TASK PROMPT:
In the copy, include no images, and repeat each entry precisely as written.

INFORMATION GIVEN:
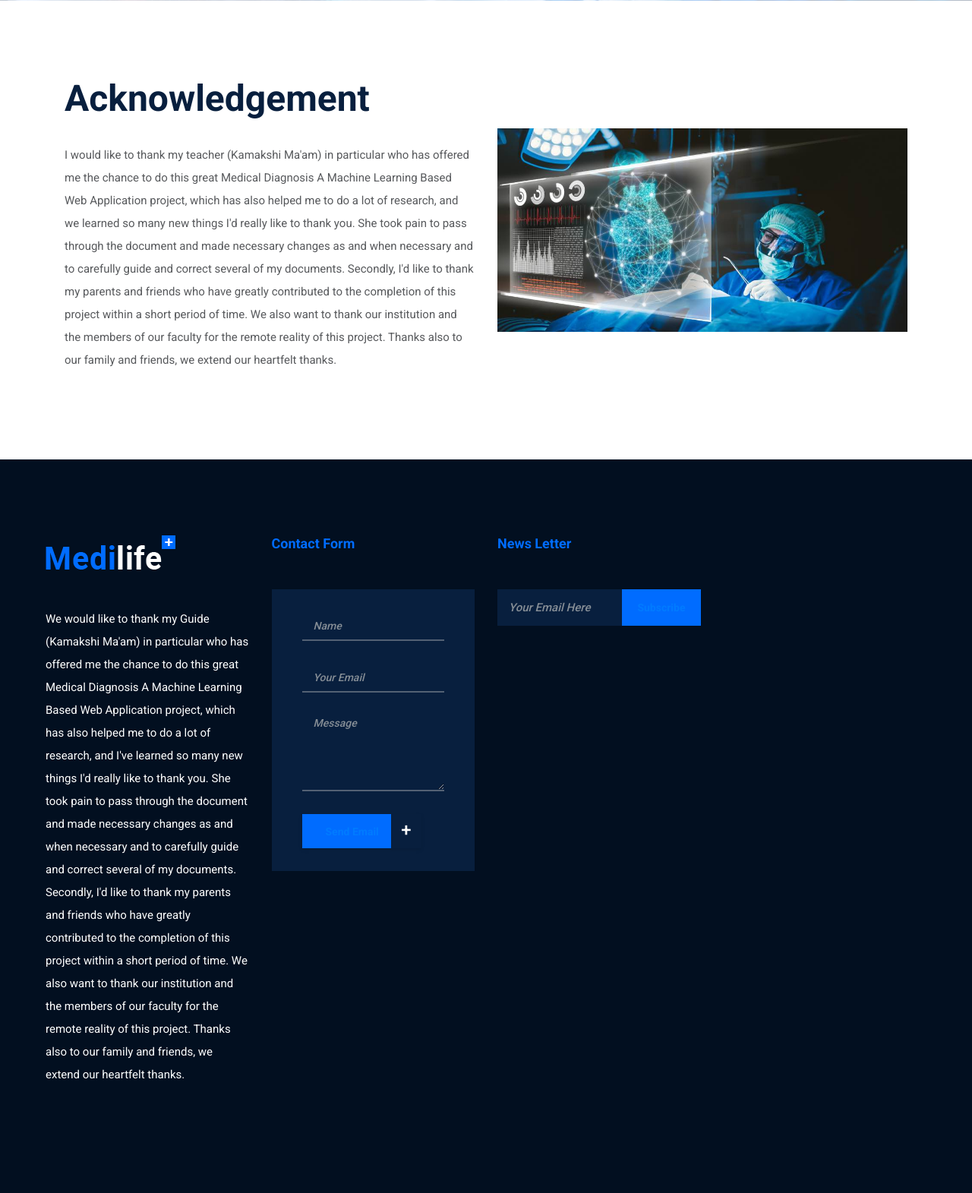
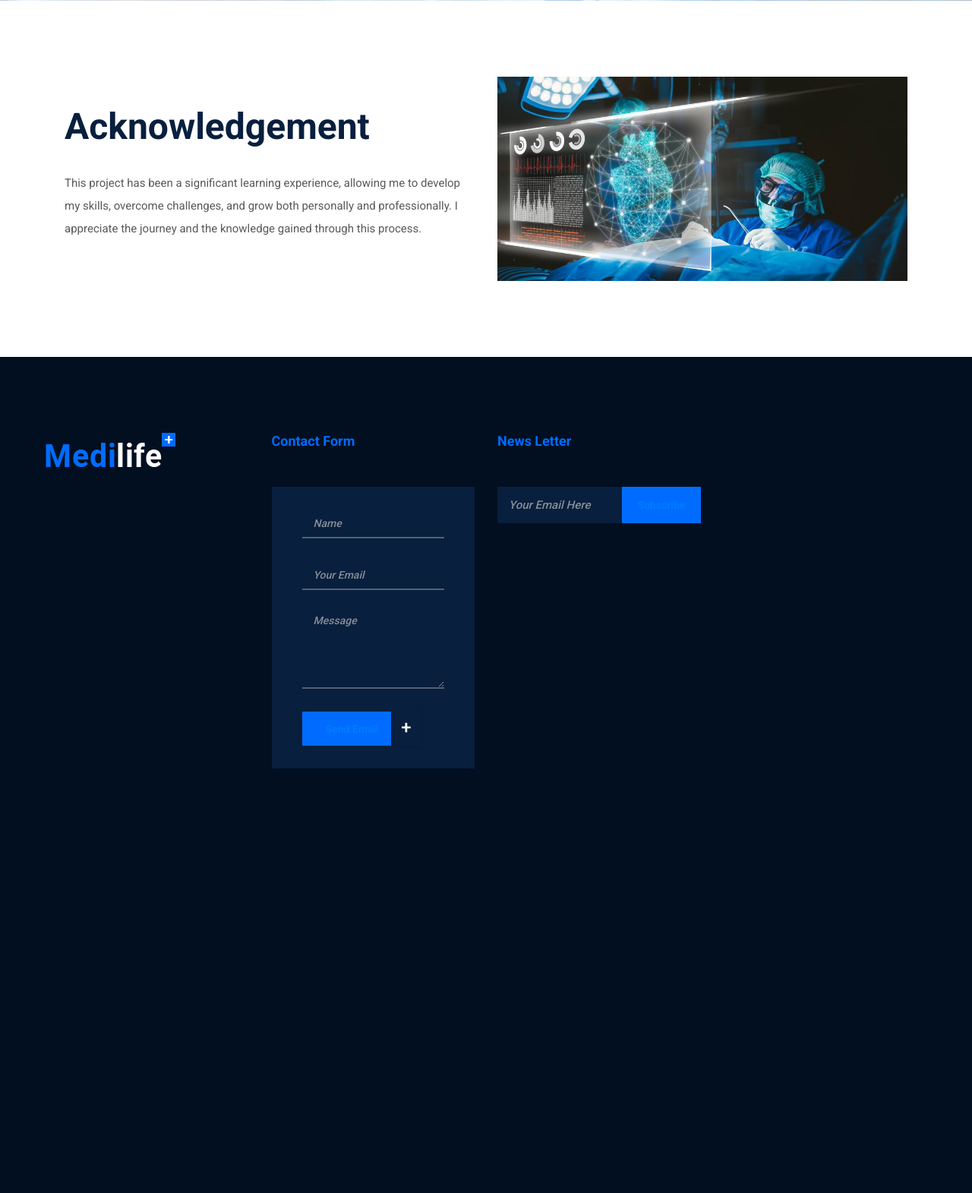
Before and after one commit to AishwaryaBCU/BCU-Diseases, a Python web app: template templates/about-us.html in a window 1280 px wide. Shown: the part 399-1970 px from the top of the page at 76% size. After the commit the page ends 1411 px from the top, so only its background shows below. Run offline with Jinja, Linux system fonts and the light colour scheme; the template is opened without the code that fills it, so the values that code supplies are empty.

Commit message:
Update about-us.html

```diff
--- a/templates/about-us.html
+++ b/templates/about-us.html
@@ -114,8 +114,7 @@
                 <div class="col-12 col-lg-6">
                     <div class="features-content">
                         <h2>Acknowledgement</h2>
-                        <p>I would like to thank my teacher (Kamakshi Ma'am) in particular who has offered me the chance to do this great Medical Diagnosis A Machine Learning Based Web Application project, which has also helped me to do a lot of research, and we learned so many new things I'd really like to thank you. She took pain to pass through the document and made necessary changes as and when necessary and to carefully guide and correct several of my documents.
-Secondly, I'd like to thank my parents and friends who have greatly contributed to the completion of this project within a short period of time. We also want to thank our institution and the members of our faculty for the remote reality of this project. Thanks also to our family and friends, we extend our heartfelt thanks.</p>
+                        <p>This project has been a significant learning experience, allowing me to develop my skills, overcome challenges, and grow both personally and professionally. I appreciate the journey and the knowledge gained through this process.</p>
 
                     </div>
                 </div>
@@ -142,8 +141,7 @@
                             <div class="footer-logo">
                                 <img src="img/core-img/logo.png" alt="">
                             </div>
-                            <p>We would like to thank my Guide (Kamakshi Ma'am) in particular who has offered me the chance to do this great Medical Diagnosis A Machine Learning Based Web Application project, which has also helped me to do a lot of research, and I've learned so many new things I'd really like to thank you. She took pain to pass through the document and made necessary changes as and when necessary and to carefully guide and correct several of my documents.
-Secondly, I'd like to thank my parents and friends who have greatly contributed to the completion of this project within a short period of time. We also want to thank our institution and the members of our faculty for the remote reality of this project. Thanks also to our family and friends, we extend our heartfelt thanks.</p>
+                            <p></p>
                             <div class="footer-social-info">
 
                             </div>
```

FINISHED EXERCISE:
Before and after one commit to AishwaryaBCU/BCU-Diseases, a Python web app: template templates/about-us.html in a window 1280 px wide. Shown: the part 399-1970 px from the top of the page at 76% size. After the commit the page ends 1411 px from the top, so only its background shows below. Run offline with Jinja, Linux system fonts and the light colour scheme; the template is opened without the code that fills it, so the values that code supplies are empty.

Commit message:
Update about-us.html

```diff
--- a/templates/about-us.html
+++ b/templates/about-us.html
@@ -114,8 +114,7 @@
                 <div class="col-12 col-lg-6">
                     <div class="features-content">
                         <h2>Acknowledgement</h2>
-                        <p>I would like to thank my teacher (Kamakshi Ma'am) in particular who has offered me the chance to do this great Medical Diagnosis A Machine Learning Based Web Application project, which has also helped me to do a lot of research, and we learned so many new things I'd really like to thank you. She took pain to pass through the document and made necessary changes as and when necessary and to carefully guide and correct several of my documents.
-Secondly, I'd like to thank my parents and friends who have greatly contributed to the completion of this project within a short period of time. We also want to thank our institution and the members of our faculty for the remote reality of this project. Thanks also to our family and friends, we extend our heartfelt thanks.</p>
+                        <p>This project has been a significant learning experience, allowing me to develop my skills, overcome challenges, and grow both personally and professionally. I appreciate the journey and the knowledge gained through this process.</p>
 
                     </div>
                 </div>
@@ -142,8 +141,7 @@
                             <div class="footer-logo">
                                 <img src="img/core-img/logo.png" alt="">
                             </div>
-                            <p>We would like to thank my Guide (Kamakshi Ma'am) in particular who has offered me the chance to do this great Medical Diagnosis A Machine Learning Based Web Application project, which has also helped me to do a lot of research, and I've learned so many new things I'd really like to thank you. She took pain to pass through the document and made necessary changes as and when necessary and to carefully guide and correct several of my documents.
-Secondly, I'd like to thank my parents and friends who have greatly contributed to the completion of this project within a short period of time. We also want to thank our institution and the members of our faculty for the remote reality of this project. Thanks also to our family and friends, we extend our heartfelt thanks.</p>
+                            <p></p>
                             <div class="footer-social-info">
 
                             </div>
```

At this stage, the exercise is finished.